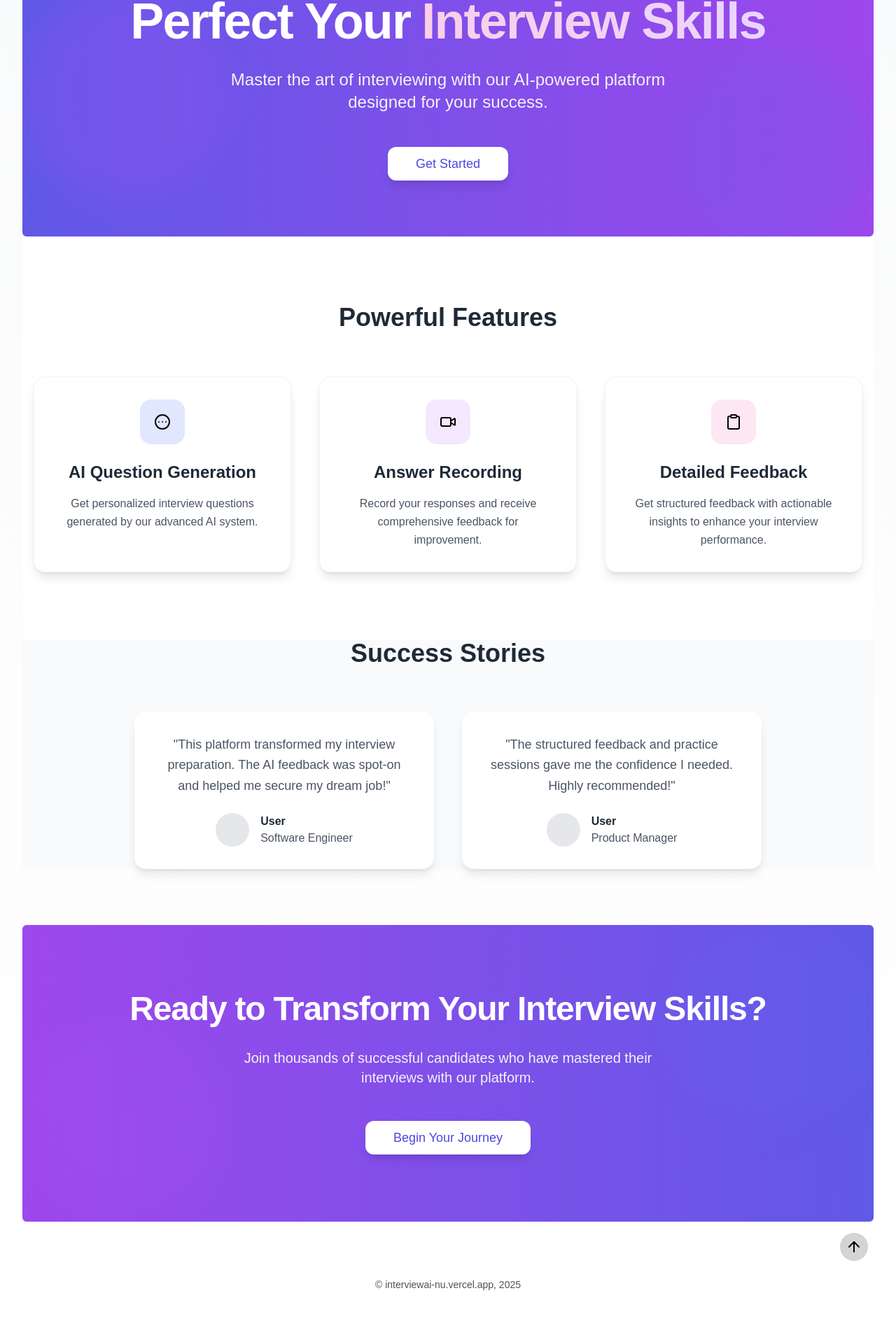
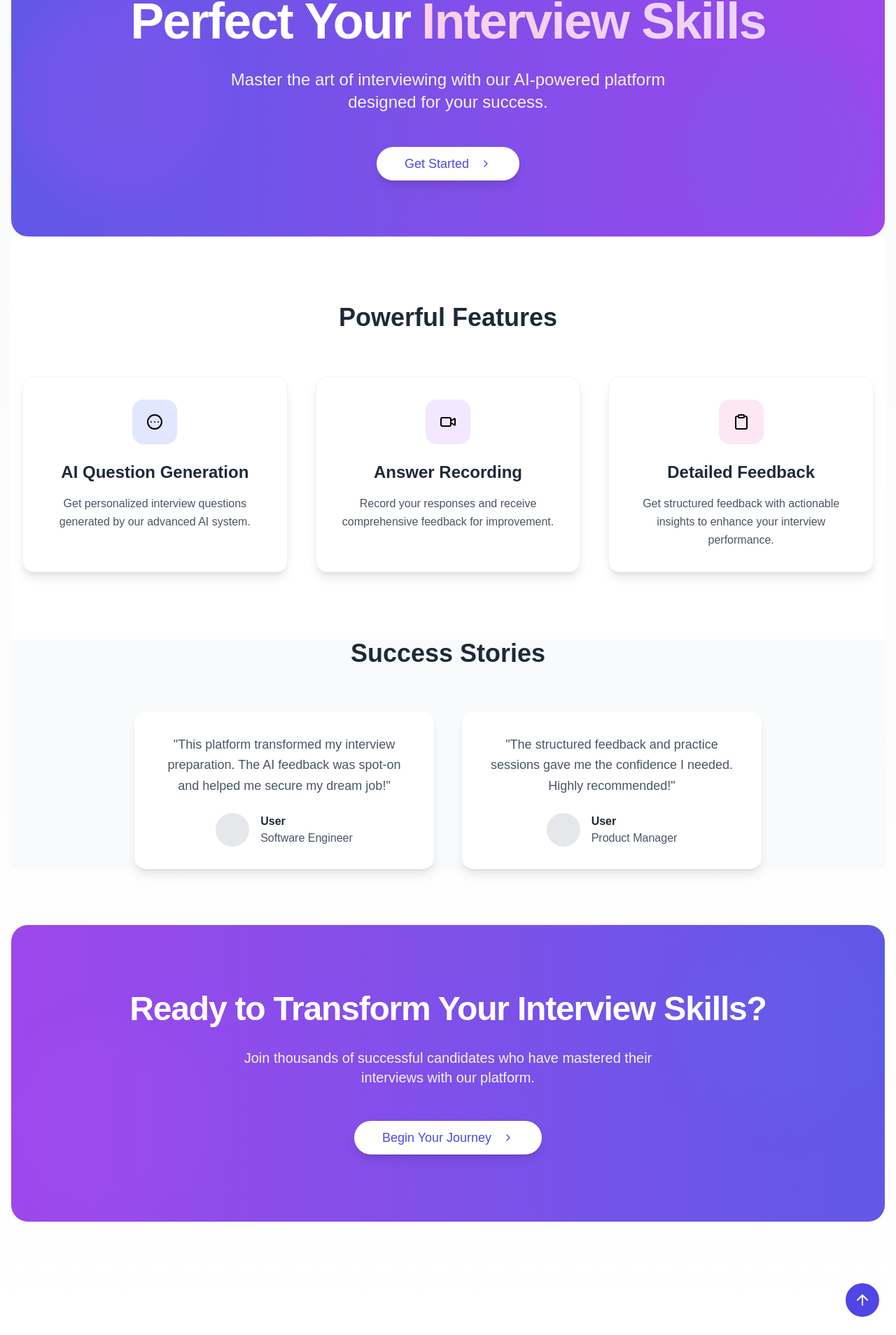
Before and after one commit to git-mern/InterviewAI, a Next.js app: page / in a window 1280 px wide. Shown: the part 196-2104 px from the top of the page at 70% size. Before the commit the page ends 2058 px from the top, so only its background shows below. Built offline with nearby package versions, Linux system fonts and the light colour scheme; no server answers.

Commit message:
Modified UI in Page

```diff
--- a/app/page.jsx
+++ b/app/page.jsx
@@ -1,97 +1,159 @@
+"use client";
+
 import { Button } from "@/components/ui/button";
 import Navbar from "./dashboard/_components/navbar";
 import { SignedIn, SignedOut } from "@clerk/nextjs";
 import Link from "next/link";
 import Features from "@/components/features";
 import Testimonial from "@/components/testimonial";
-import { ArrowUp } from "lucide-react";
+import { ArrowUp, ChevronRight } from "lucide-react";
+import { motion } from "framer-motion";
+import Head from "next/head";
 
 export default function Home() {
   return (
-    <div className="bg-gradient-to-b from-gray-50 to-white">
+    <>
+      <Head>
+        <title>Interview Mastery - Perfect Your Skills</title>
+        <meta
+          name="description"
+          content="Master the art of interviewing with our AI-powered platform designed to help you succeed."
+        />
+      </Head>
+      <div className="bg-gradient-to-b from-gray-50 to-white min-h-screen">
         <Navbar />
-      <div className="min-h-screen mx-8">
+        <div className="container mx-auto px-4">
           {/* Hero Section */}
           <section className="relative overflow-hidden py-20 mt-10">
-          <div className="absolute inset-0 bg-gradient-to-r from-indigo-600 to-purple-600 opacity-90 rounded-md" />
-          {/* Decorative elements */}
-          <div className="absolute inset-0 opacity-20">
+            <div className="absolute inset-0 bg-gradient-to-r from-indigo-600 to-purple-600 opacity-90 rounded-3xl" />
+            {/* Animated background elements */}
+            <motion.div
+              className="absolute inset-0 opacity-20"
+              initial={{ opacity: 0 }}
+              animate={{ opacity: 0.2 }}
+              transition={{
+                duration: 2,
+                repeat: Number.POSITIVE_INFINITY,
+                repeatType: "reverse",
+              }}>
               <div className="absolute top-20 left-0 w-72 h-72 bg-purple-500 rounded-full mix-blend-multiply filter blur-xl" />
               <div className="absolute top-40 right-0 w-72 h-72 bg-indigo-500 rounded-full mix-blend-multiply filter blur-xl" />
-          </div>
+            </motion.div>
 
             <div className="relative container mx-auto px-4 text-center">
-            <h1 className="text-5xl md:text-7xl font-bold mb-8 text-white tracking-tight">
+              <motion.h1
+                className="text-5xl md:text-7xl font-bold mb-8 text-white tracking-tight"
+                initial={{ y: 20, opacity: 0 }}
+                animate={{ y: 0, opacity: 1 }}
+                transition={{ duration: 0.8 }}>
                 Perfect Your
                 <span className="bg-clip-text text-transparent bg-gradient-to-r from-pink-200 to-purple-200 ml-4">
                   Interview Skills
                 </span>
-            </h1>
-            <p className="text-xl md:text-2xl mb-12 text-gray-100 max-w-2xl mx-auto leading-relaxed">
+              </motion.h1>
+              <motion.p
+                className="text-xl md:text-2xl mb-12 text-gray-100 max-w-2xl mx-auto leading-relaxed"
+                initial={{ y: 20, opacity: 0 }}
+                animate={{ y: 0, opacity: 1 }}
+                transition={{ duration: 0.8, delay: 0.2 }}>
                 Master the art of interviewing with our AI-powered platform
                 designed for your success.
-            </p>
+              </motion.p>
+              <motion.div
+                initial={{ y: 20, opacity: 0 }}
+                animate={{ y: 0, opacity: 1 }}
+                transition={{ duration: 0.8, delay: 0.4 }}>
                 <SignedIn>
                   <Link href="/dashboard">
-                <Button className="px-10 py-6 text-lg bg-white text-indigo-600 hover:bg-gray-100 transition-all duration-200 shadow-lg hover:shadow-xl rounded-xl">
-                  Launch Dashboard
+                    <Button className="px-10 py-6 text-lg bg-white text-indigo-600 hover:bg-gray-100 transition-all duration-200 shadow-lg hover:shadow-xl rounded-full">
+                      Launch Dashboard <ChevronRight className="ml-2" />
                     </Button>
                   </Link>
                 </SignedIn>
                 <SignedOut>
                   <Link href="/sign-in">
-                <Button className="px-10 py-6 text-lg bg-white text-indigo-600 hover:bg-gray-100 transition-all duration-200 shadow-lg hover:shadow-xl rounded-xl">
-                  Get Started
+                    <Button className="px-10 py-6 text-lg bg-white text-indigo-600 hover:bg-gray-100 transition-all duration-200 shadow-lg hover:shadow-xl rounded-full">
+                      Get Started <ChevronRight className="ml-2" />
                     </Button>
                   </Link>
                 </SignedOut>
+              </motion.div>
             </div>
           </section>
 
           {/* Features Section */}
           <Features />
+
           {/* Testimonials Section */}
           <Testimonial />
 
           {/* CTA Section */}
-        <section className="relative overflow-hidden py-24 rounded-md">
+          <section className="relative overflow-hidden py-24 rounded-3xl my-20">
             <div className="absolute inset-0 bg-gradient-to-r from-purple-600 to-indigo-600 opacity-90" />
-          <div className="absolute inset-0 opacity-20">
+            <motion.div
+              className="absolute inset-0 opacity-20"
+              initial={{ opacity: 0 }}
+              animate={{ opacity: 0.2 }}
+              transition={{
+                duration: 2,
+                repeat: Number.POSITIVE_INFINITY,
+                repeatType: "reverse",
+              }}>
               <div className="absolute bottom-0 left-0 w-72 h-72 bg-purple-500 rounded-full mix-blend-multiply filter blur-xl" />
               <div className="absolute top-0 right-0 w-72 h-72 bg-indigo-500 rounded-full mix-blend-multiply filter blur-xl" />
-          </div>
+            </motion.div>
 
             <div className="relative container mx-auto px-4 text-center">
-            <h2 className="text-4xl md:text-5xl font-bold mb-8 text-white tracking-tight">
+              <motion.h2
+                className="text-4xl md:text-5xl font-bold mb-8 text-white tracking-tight"
+                initial={{ y: 20, opacity: 0 }}
+                animate={{ y: 0, opacity: 1 }}
+                transition={{ duration: 0.8 }}>
                 Ready to Transform Your Interview Skills?
-            </h2>
-            <p className="text-xl text-gray-100 mb-12 max-w-2xl mx-auto">
+              </motion.h2>
+              <motion.p
+                className="text-xl text-gray-100 mb-12 max-w-2xl mx-auto"
+                initial={{ y: 20, opacity: 0 }}
+                animate={{ y: 0, opacity: 1 }}
+                transition={{ duration: 0.8, delay: 0.2 }}>
                 Join thousands of successful candidates who have mastered their
                 interviews with our platform.
-            </p>
+              </motion.p>
+              <motion.div
+                initial={{ y: 20, opacity: 0 }}
+                animate={{ y: 0, opacity: 1 }}
+                transition={{ duration: 0.8, delay: 0.4 }}>
                 <SignedIn>
                   <Link href="/dashboard">
-                <Button className="px-10 py-6 text-lg bg-white text-indigo-600 hover:bg-gray-100 transition-all duration-200 shadow-lg hover:shadow-xl rounded-xl">
-                  Start Now
+                    <Button className="px-10 py-6 text-lg bg-white text-indigo-600 hover:bg-gray-100 transition-all duration-200 shadow-lg hover:shadow-xl rounded-full">
+                      Start Now <ChevronRight className="ml-2" />
                     </Button>
                   </Link>
                 </SignedIn>
                 <SignedOut>
                   <Link href="/sign-in">
-                <Button className="px-10 py-6 text-lg bg-white text-indigo-600 hover:bg-gray-100 transition-all duration-200 shadow-lg hover:shadow-xl rounded-xl">
-                  Begin Your Journey
+                    <Button className="px-10 py-6 text-lg bg-white text-indigo-600 hover:bg-gray-100 transition-all duration-200 shadow-lg hover:shadow-xl rounded-full">
+                      Begin Your Journey <ChevronRight className="ml-2" />
                     </Button>
                   </Link>
                 </SignedOut>
+              </motion.div>
             </div>
           </section>
 
-        <div className="flex justify-end items-center my-2 py-2 mx-2">
-          <Link href="/" className="bg-neutral-300 p-2 rounded-full">
-            <ArrowUp />
+          <motion.div
+            className="flex justify-end items-center my-2 py-2 mx-2"
+            initial={{ opacity: 0 }}
+            animate={{ opacity: 1 }}
+            transition={{ duration: 0.8, delay: 1 }}>
+            <Link
+              href="/"
+              className="bg-indigo-600 p-3 rounded-full text-white hover:bg-indigo-700 transition-colors duration-200">
+              <ArrowUp size={24} />
             </Link>
+          </motion.div>
         </div>
       </div>
-    </div>
+    </>
   );
 }
--- a/package.json
+++ b/package.json
@@ -22,6 +22,7 @@
     "class-variance-authority": "^0.7.1",
     "clsx": "^2.1.1",
     "drizzle-orm": "^0.38.3",
+    "framer-motion": "^12.0.3",
     "lucide-react": "^0.471.0",
     "moment": "^2.30.1",
     "next": "15.1.4",
```
Also changed, not shown: 1 other file (tests, documents, lock files or other folders). Lines whose indentation alone changed are shown as unchanged.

■ **About this exercise**:
Whenever a line of the listing above holds the word "relaxed", copy that line.

■ **Expected answer**:
-            <p className="text-xl md:text-2xl mb-12 text-gray-100 max-w-2xl mx-auto leading-relaxed">
+                className="text-xl md:text-2xl mb-12 text-gray-100 max-w-2xl mx-auto leading-relaxed"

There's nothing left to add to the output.